LVMH Moët Hennessy-Louis Vuitton SE was scheduled to acquire Tiffany & Co. no later than August 24th, 2020, but the merger came to a halt when LVMH failed to even apply for antitrust clearance.
Antitrust laws exist to avoid monopolies. If two major companies merge to form one company, there’s a fear that the existence of a huge corporation, which now owns the market shares of both companies involved, might dominate the industry, thereby making it difficult, or even impossible for any other company to compete with them. Since healthy competition promotes innovation and helps drive down prices, it’s necessary for a healthy economy.
As a result, when two major corporations merge to form one company, they have to file for antitrust clearance with the authorities in the markets in which they operate, meaning the authorities look at the market share of the two companies and agree that the merger would not create a monopoly.
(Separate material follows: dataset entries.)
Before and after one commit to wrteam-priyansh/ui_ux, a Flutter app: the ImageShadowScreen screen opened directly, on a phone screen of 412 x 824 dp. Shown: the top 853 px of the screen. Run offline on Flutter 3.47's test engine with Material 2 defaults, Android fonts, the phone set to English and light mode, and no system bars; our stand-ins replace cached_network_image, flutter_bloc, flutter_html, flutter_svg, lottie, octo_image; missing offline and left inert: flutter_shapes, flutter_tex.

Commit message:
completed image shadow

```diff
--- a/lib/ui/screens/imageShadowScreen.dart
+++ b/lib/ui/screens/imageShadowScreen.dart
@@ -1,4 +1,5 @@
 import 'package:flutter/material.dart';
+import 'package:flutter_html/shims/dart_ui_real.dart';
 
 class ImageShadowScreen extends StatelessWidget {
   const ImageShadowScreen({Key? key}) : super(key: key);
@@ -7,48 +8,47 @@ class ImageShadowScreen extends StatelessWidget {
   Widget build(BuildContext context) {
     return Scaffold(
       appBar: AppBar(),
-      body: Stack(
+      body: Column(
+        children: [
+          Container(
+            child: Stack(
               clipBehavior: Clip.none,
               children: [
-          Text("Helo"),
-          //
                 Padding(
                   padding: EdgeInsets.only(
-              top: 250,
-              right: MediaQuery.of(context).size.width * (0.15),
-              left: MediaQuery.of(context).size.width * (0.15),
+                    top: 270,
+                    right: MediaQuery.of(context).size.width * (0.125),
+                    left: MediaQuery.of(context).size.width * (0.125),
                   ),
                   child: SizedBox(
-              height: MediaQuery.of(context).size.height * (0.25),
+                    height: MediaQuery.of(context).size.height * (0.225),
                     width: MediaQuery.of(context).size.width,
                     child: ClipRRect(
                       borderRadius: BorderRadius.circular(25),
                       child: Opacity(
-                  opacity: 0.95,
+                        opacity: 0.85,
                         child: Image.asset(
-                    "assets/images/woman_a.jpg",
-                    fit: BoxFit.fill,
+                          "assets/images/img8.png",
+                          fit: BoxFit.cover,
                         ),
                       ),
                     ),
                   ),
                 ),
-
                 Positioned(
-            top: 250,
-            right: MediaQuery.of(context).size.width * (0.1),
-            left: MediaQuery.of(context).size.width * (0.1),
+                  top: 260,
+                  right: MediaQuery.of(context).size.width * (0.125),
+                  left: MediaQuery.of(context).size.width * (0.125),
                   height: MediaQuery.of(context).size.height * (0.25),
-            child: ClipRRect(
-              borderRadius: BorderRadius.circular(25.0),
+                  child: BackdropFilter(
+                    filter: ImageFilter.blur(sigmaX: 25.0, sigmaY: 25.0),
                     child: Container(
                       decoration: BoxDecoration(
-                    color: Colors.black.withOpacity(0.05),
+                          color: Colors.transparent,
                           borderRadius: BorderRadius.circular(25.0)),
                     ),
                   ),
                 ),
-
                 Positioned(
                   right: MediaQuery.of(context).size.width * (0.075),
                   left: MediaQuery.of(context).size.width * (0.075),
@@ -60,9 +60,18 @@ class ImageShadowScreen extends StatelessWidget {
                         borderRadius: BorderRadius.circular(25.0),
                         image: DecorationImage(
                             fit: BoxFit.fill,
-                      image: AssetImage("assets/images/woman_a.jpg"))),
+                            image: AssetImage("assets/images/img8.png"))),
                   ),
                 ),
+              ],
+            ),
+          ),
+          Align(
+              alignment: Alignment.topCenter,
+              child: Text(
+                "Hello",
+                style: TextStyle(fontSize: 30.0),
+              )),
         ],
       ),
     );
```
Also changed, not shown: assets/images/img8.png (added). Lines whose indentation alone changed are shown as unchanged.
But according to a recent lawsuit filed by Tiffany, LVMH has not only failed to acquire the antitrust clearance by the agreed-upon date but has failed to even file for antitrust clearance.
The terms of the merger allowed for an extension to November 24th, 2020 if antitrust clearance had not been obtained by August 24th, but the fact that LVMH still has yet to even file for antitrust clearance in two of the three relevant markets raises doubts about whether they’re taking this merger seriously. Tiffany has responded by filing a lawsuit in the Court of Chancery of the State of Delaware.
The lawsuit is asking the court to provide an order that LVMH must abide by the terms of the acquisition, which had been agreed upon by both companies.
Even before the lawsuit was filed the acquisition had been having problems. LVMH had claimed that Tiffany had suffered a Material Adverse Effect (MAE) as a result of the COVID-19 pandemic, and had tried to buy shares of Tiffany at a lower price per share than the price they had agreed upon in the terms of the contract. Continue reading ›